[We would like to thank Denny Kinlaw, user @SaintAndrew, for last night's recap, his first Dick’s show. -Ed.]
Some venues simply flaunt their status as beacons of musical heritage upon the American landscape: the mythic aura of Madison Square Garden, the sublime scale of Alpine Valley, and the dingy intimacy of Hampton Coliseum all come to mind. To enter these venues is to enter into the mythos of rock n’ roll history. For Phish and their fans, these venues represent not only the ascendancy of a band that labored most of its career in the shadows of more commercially celebrated acts—with Phish finally “making it” on the main stages by 12/30/1994 and utterly destroying them by 12/30/1997—but stand out as perennial havens for a band that continues to achieve improvisational high-water marks thirty years into its career. While Dick’s Sporting Goods Park will never elicit the type of hushed reverence these historic venues tend to evoke, nor will anyone ever gasp with stilted breath “It’s magnificent” upon entering Dick's (See Gorge), it simply is the most important outdoor venue for mapping Phish’s shape-shifting achievements in the 3.0 era.
You know it when you see it, but it is still hard to put into words. “It’s real, but, in a different way,” I might say to someone who asks what magic is, “Your eyes and ears say, ‘absolutely,’ while your brain and logic say, ‘that can’t be,’” and neither are correct. Or maybe both are. Magic fills us with a sense of wonder about the world: a sense that beyond the surface of somethings, all things, radiates whole other worlds of timelessness and innocence for us to observe, but only through the right lens.
Logic and rationality no longer seem applicable or appropriate when magic is around.
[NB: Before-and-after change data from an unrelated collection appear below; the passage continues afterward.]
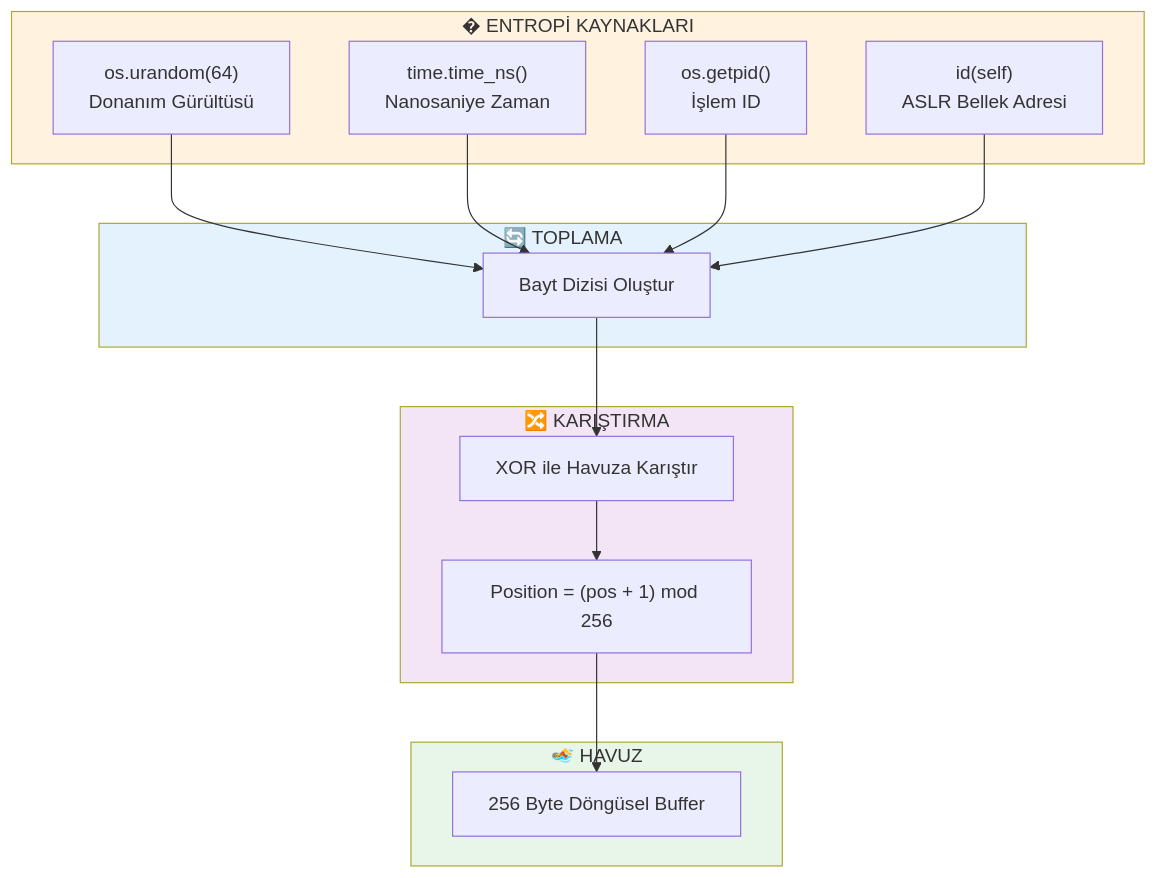
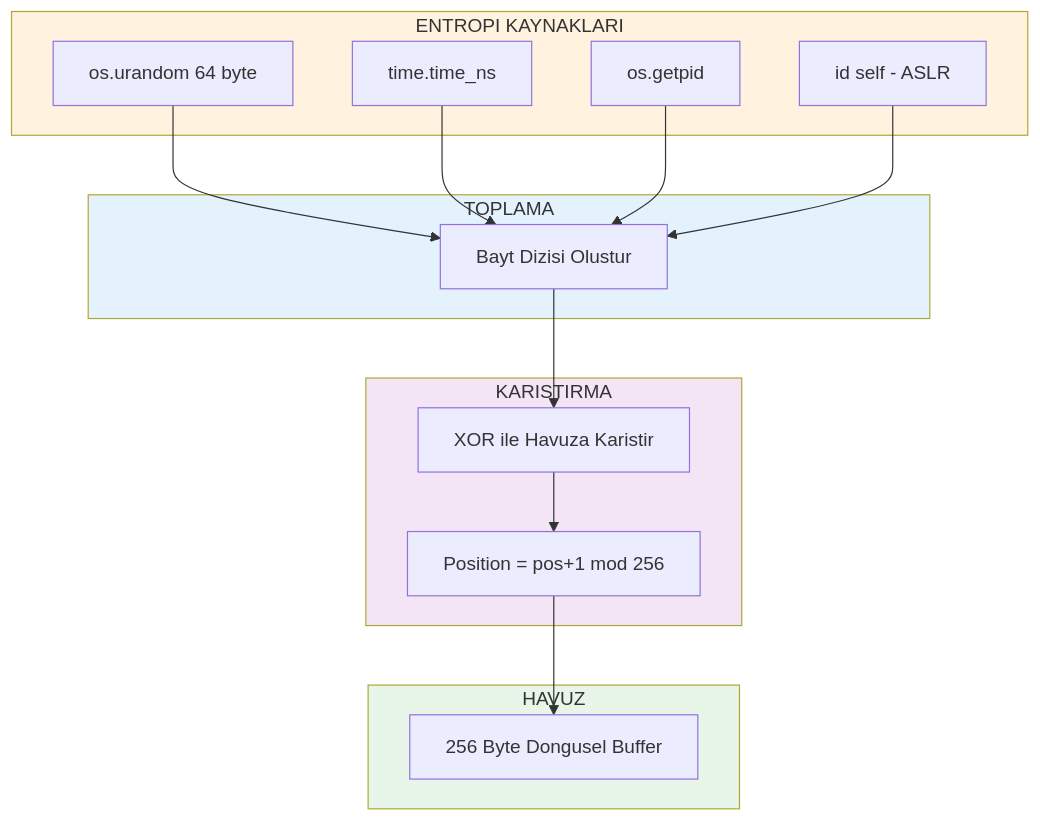
One commit to Samet230/Rastgele_Sayi_Ureteci changed the third of 9 diagrams in docs/FLOWCHART.md. Above: the diagram before and after it, drawn with Mermaid. The commit also changed other lines of this file, not shown here.

Commit message:
fix: Mermaid syntax duzeltildi - GitHub uyumlulugu

````diff
--- a/docs/FLOWCHART.md
+++ b/docs/FLOWCHART.md
@@ -101,35 +101,35 @@
 ```mermaid
 flowchart TD
-    subgraph SOURCES["� ENTROPİ KAYNAKLARI"]
-        S1["os.urandom(64)<br/>Donanım Gürültüsü"]
-        S2["time.time_ns()<br/>Nanosaniye Zaman"]
-        S3["os.getpid()<br/>İşlem ID"]
-        S4["id(self)<br/>ASLR Bellek Adresi"]
+    subgraph SOURCES["ENTROPI KAYNAKLARI"]
+        S1["os.urandom 64 byte"]
+        S2["time.time_ns"]
+        S3["os.getpid"]
+        S4["id self - ASLR"]
     end
     
-    subgraph COLLECT["🔄 TOPLAMA"]
-        C["Bayt Dizisi Oluştur"]
+    subgraph COLLECT["TOPLAMA"]
+        C["Bayt Dizisi Olustur"]
     end
     
-    subgraph MIX["🔀 KARIŞTIRMA"]
-        M1["XOR ile Havuza Karıştır"]
-        M2["Position = (pos + 1) mod 256"]
+    subgraph MIXZONE["KARISTIRMA"]
+        M1["XOR ile Havuza Karistir"]
+        M2["Position = pos+1 mod 256"]
     end
     
-    subgraph POOL["🏊 HAVUZ"]
-        P["256 Byte Döngüsel Buffer"]
+    subgraph POOL["HAVUZ"]
+        P["256 Byte Dongusel Buffer"]
     end
     
     S1 --> C
     S2 --> C
     S3 --> C
     S4 --> C
     C --> M1
     M1 --> M2
     M2 --> P
     
     style SOURCES fill:#fff3e0
     style COLLECT fill:#e3f2fd
-    style MIX fill:#f3e5f5
+    style MIXZONE fill:#f3e5f5
     style POOL fill:#e8f5e9
 ```
````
Magic supplants a new reality---a much better one, I will add---to our existence. Phish shows are one such lens that shows us magic is real. Vibrations and light and people come together to form experiences and memories that transcend what daily life is like; for most, at least. And that’s magic. For three hours a night, a handful of nights a year, we can experience magic, and we did tonight.
Phish.net is a non-commercial project run by Phish fans and for Phish fans under the auspices of the all-volunteer, non-profit Mockingbird Foundation.
This project serves to compile, preserve, and protect encyclopedic information about Phish and their music.
The Mockingbird Foundation is a non-profit organization founded by Phish fans in 1996 to generate charitable proceeds from the Phish community.
And since we're entirely volunteer – with no office, salaries, or paid staff – administrative costs are less than 2% of revenues! So far, we've distributed just about $1,500,000 to support music education for children – hundreds of grants in all 50 states, with more on the way.